== Data records

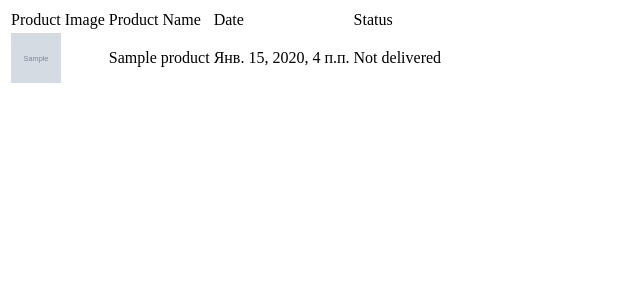
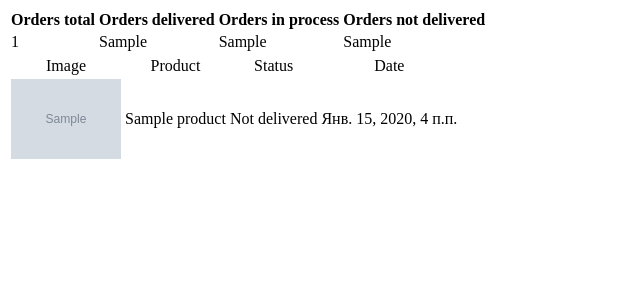
Before and after one commit to emir-naiz/bezman, a Django app: template bezman_shop/supershop/templates/supershop/order-list.html in a window 1280 px wide. Shown: the top 300 px of the page, without its empty margins (0-640 px from the left). Run offline with Django 3.2, Linux system fonts and the light colour scheme; tables that the repository leaves empty hold one stand-in row (values such as "Sample post"); the template is opened without the code that fills it: values that come from a table or form of the project are taken from there, most other values are stand-ins (such as "Sample title", 1, 10 or a date in 2020); grey boxes marked "Sample" are stand-in pictures.

Commit message:
add Orders count

```diff
--- a/bezman_shop/supershop/templates/supershop/order-list.html
+++ b/bezman_shop/supershop/templates/supershop/order-list.html
@@ -1,16 +1,30 @@
+<table>
+    <tr>
+        <th>Orders total</th>
+        <th>Orders delivered</th>
+        <th>Orders in process</th>
+        <th>Orders not delivered</th>
+    </tr>
+    <tr>
+        <td>{{ orders_count }}</td>
+        <td>{{ orders_delivered }}</td>
+        <td>{{ orders_in_process }}</td>
+        <td>{{ orders_not_delivered }}</td>
+    </tr>
+</table>
 <table>
 <tr>
-        <td>Product Image</td>
-        <td>Product Name</td>
-        <td>Date</td>
-        <td>Status</td>
+        <td align="center">Image</td>
+        <td align="center">Product</td>
+        <td align="center">Status</td>
+        <td align="center">Date</td>
 </tr>
     {% for order in orders %}
     <tr>
-        <td><img src="{{ order.product.image.url }}" width="50" height="50"></td>
+        <td><img src="{{ order.product.image.url }}" width="110" height="80"></td>
         <td>{{ order.product.name }}</td>
+        <td>{{ order.status}}</td>
         <td>{{ order.date_created }}</td>
-        <td>{{ order.status }}</td>
     </tr>
     {% endfor %}
 </table>
```
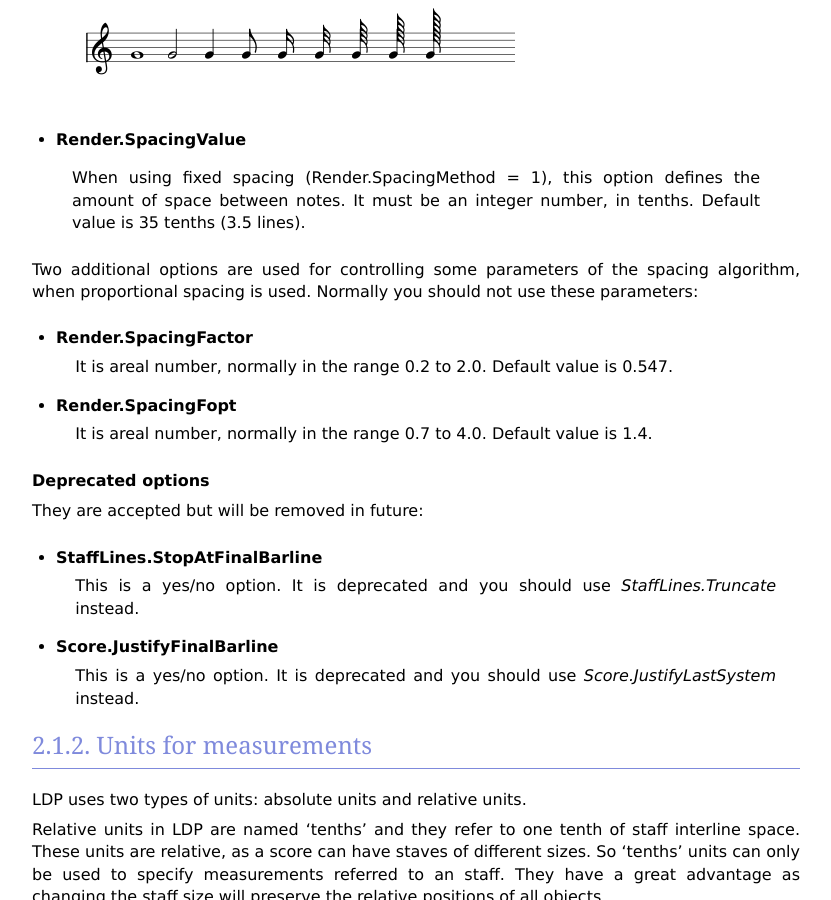
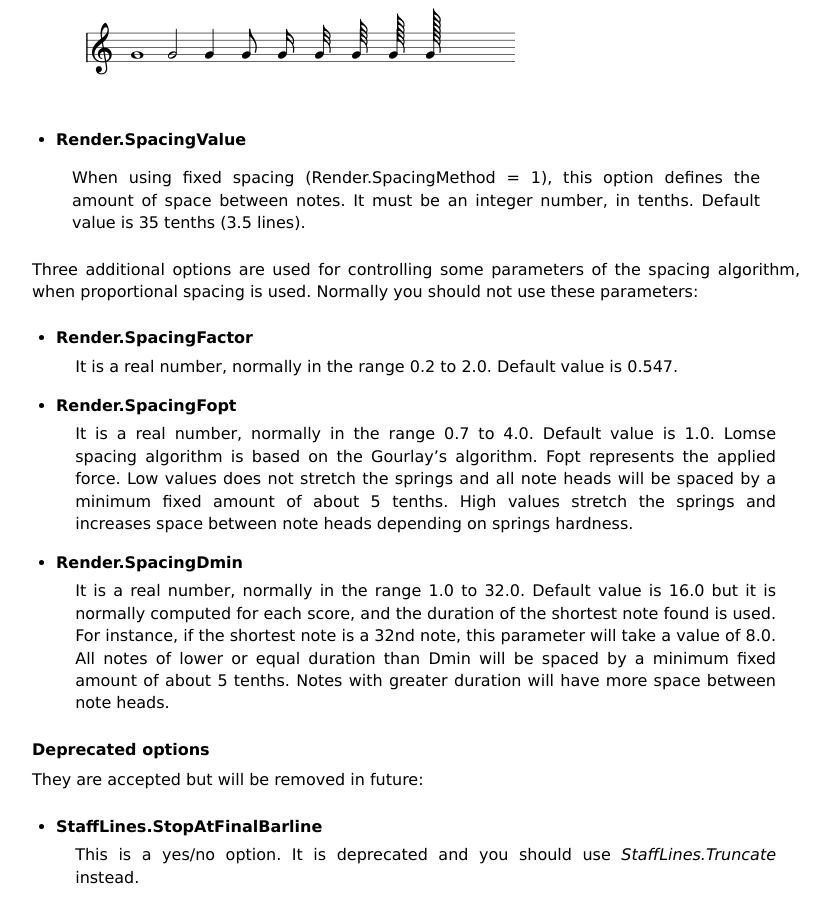
Before and after one commit to lenmus/ldp, a Sphinx documentation site: the page built from source/score/score.txt, in a window 1280 px wide and 900 px high, scrolled down 5902 px. Shown: the whole window, without its empty margins (48-879 px from the left). Built offline with Sphinx 7.4.7, drawn with Linux system fonts in a browser that asks for light colours; some of the changed text lies outside the part shown.

Commit message:
Change version to 2.1 and add Render.SpacingDmin option

```diff
--- a/source/conf.py
+++ b/source/conf.py
@@ -41,7 +41,7 @@ master_doc = 'index'
 
 # General information about the project.
 project = u'lomse'
-copyright = u'2010-2016, Cecilio Salmeron'
+copyright = u'2010-2020, Cecilio Salmeron'
 
 # The version info for the project you're documenting, acts as replacement for
 # |version| and |release|, also used in various other places throughout the
@@ -107,10 +107,10 @@ html_theme_path = ['../theme/']
 
 # The name for this set of Sphinx documents.  If None, it defaults to
 # "<project> v<release> documentation".
-html_title = "LDP language manual. Vers. 2.0 (draft)"
+html_title = "LDP language manual. Vers. 2.1"
 
 # A shorter title for the navigation bar.  Default is the same as html_title.
-html_short_title = "LDP language manual. Vers. 2.0"
+html_short_title = "LDP language manual. Vers. 2.1"
 
 # The name of an image file (relative to this directory) to place at the top
 # of the sidebar.
--- a/source/index.txt
+++ b/source/index.txt
@@ -4,7 +4,7 @@ LDP language. Reference manual
 
 **Target audience:** People interested in learning the LDP language for writing music scores. This document provides details about the structure, organization and syntax of an LDP document; the LDP elements and their attributes; and how to write music scores using the LDP language.
 
-**Legal notice:** Copyright © 2002-2016 Cecilio Salmeron
+**Legal notice:** Copyright © 2002-2020 Cecilio Salmeron
 The text of and illustrations in the *LDP language. Reference manual* are licensed under the Creative Commons Attribution-ShareAlike 4.0 International License ("CC-BY-SA"). An explanation of CC-BY-SA is available at http://creativecommons.org/licenses/by-sa/4.0/. In accordance with CC-BY-SA, if you distribute this document or an adaptation of it, you must provide the URL for the original version.
 
 .. image:: creative-commons-by-sa-88x31.png
--- a/source/score/score.txt
+++ b/source/score/score.txt
@@ -265,14 +265,23 @@ Currently, the following options are available:
     When using fixed spacing (Render.SpacingMethod = 1), this option defines the amount of space
     between notes. It must be an integer number, in tenths. Default value is 35 tenths (3.5 lines).
 
-Two additional options are used for controlling some parameters of the spacing algorithm, when proportional spacing is used.
+Three additional options are used for controlling some parameters of the spacing algorithm, when proportional spacing is used.
 Normally you should not use these parameters:
 
 - **Render.SpacingFactor**
-    It is areal number, normally in the range 0.2 to 2.0. Default value is 0.547.
+    It is a real number, normally in the range 0.2 to 2.0. Default value is 0.547.
 
 - **Render.SpacingFopt**
-    It is areal number, normally in the range 0.7 to 4.0. Default value is 1.4.
+    It is a real number, normally in the range 0.7 to 4.0. Default value is 1.0. Lomse spacing algorithm is based on the
+    Gourlay's algorithm. Fopt represents the applied force. Low values does not stretch the springs and all note heads will be
+    spaced by a minimum fixed amount of about 5 tenths. High values stretch the springs and increases space between note heads
+    depending on springs hardness.
+
+- **Render.SpacingDmin**
+    It is a real number, normally in the range 1.0 to 32.0. Default value is 16.0 but it is normally computed for each
+    score, and the duration of the shortest note found is used. For instance, if the shortest note is a 32nd note, this
+    parameter will take a value of 8.0. All notes of lower or equal duration than Dmin will be spaced by a minimum fixed
+    amount of about 5 tenths. Notes with greater duration will have more space between note heads.
 
 
 **Deprecated options**
```
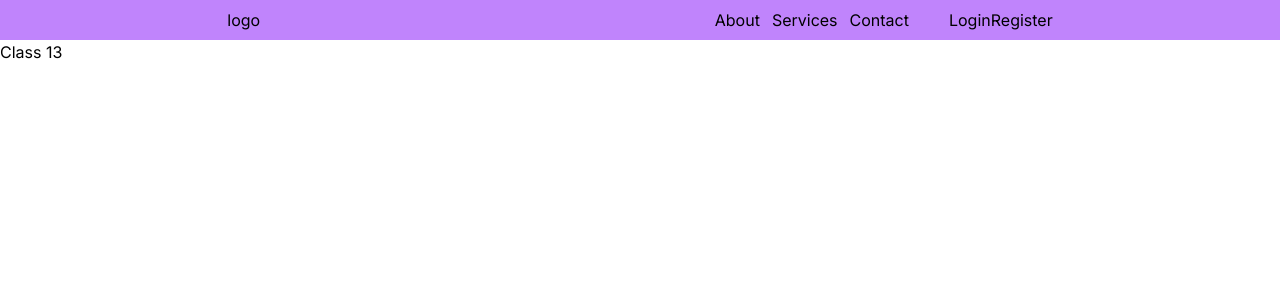
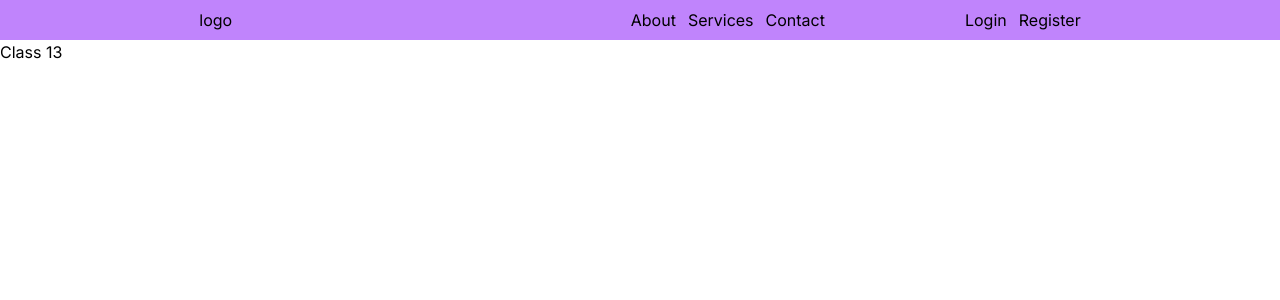
Before and after one commit to mnasirkhan97/GIAIC_Class_work_Q2, a Next.js app in the folder Class_13/07_nextjs/: page / in a window 1280 px wide. Shown: the top 300 px of the page. Built offline with nearby package versions, Linux system fonts and the light colour scheme.

Commit message:
Add space

```diff
--- a/Class_13/07_nextjs/src/components/Navbar.tsx
+++ b/Class_13/07_nextjs/src/components/Navbar.tsx
@@ -4,7 +4,7 @@ function Navbar() {
   return (
     <div className="bg-purple-400 h-[40px] flex justify-around items-center">
       <div>logo</div>
-      <div className="flex space-x-10">
+      <div className="flex space-x-10 gap-[100px]">
         <div>
           <ul className="flex space-x-3">
             <li>About</li>
@@ -12,7 +12,7 @@ function Navbar() {
             <li>Contact</li>
           </ul>
         </div>
-        <div>
+        <div className="space-x-3">
           <button>Login</button>
           <button>Register</button>
         </div>
```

====

◆ Work item ◆
The lines in the records above that include the word "additional" must be copied out.

◆ Expected answer ◆
-Two additional options are used for controlling some parameters of the spacing algorithm, when proportional spacing is used.
+Three additional options are used for controlling some parameters of the spacing algorithm, when proportional spacing is used.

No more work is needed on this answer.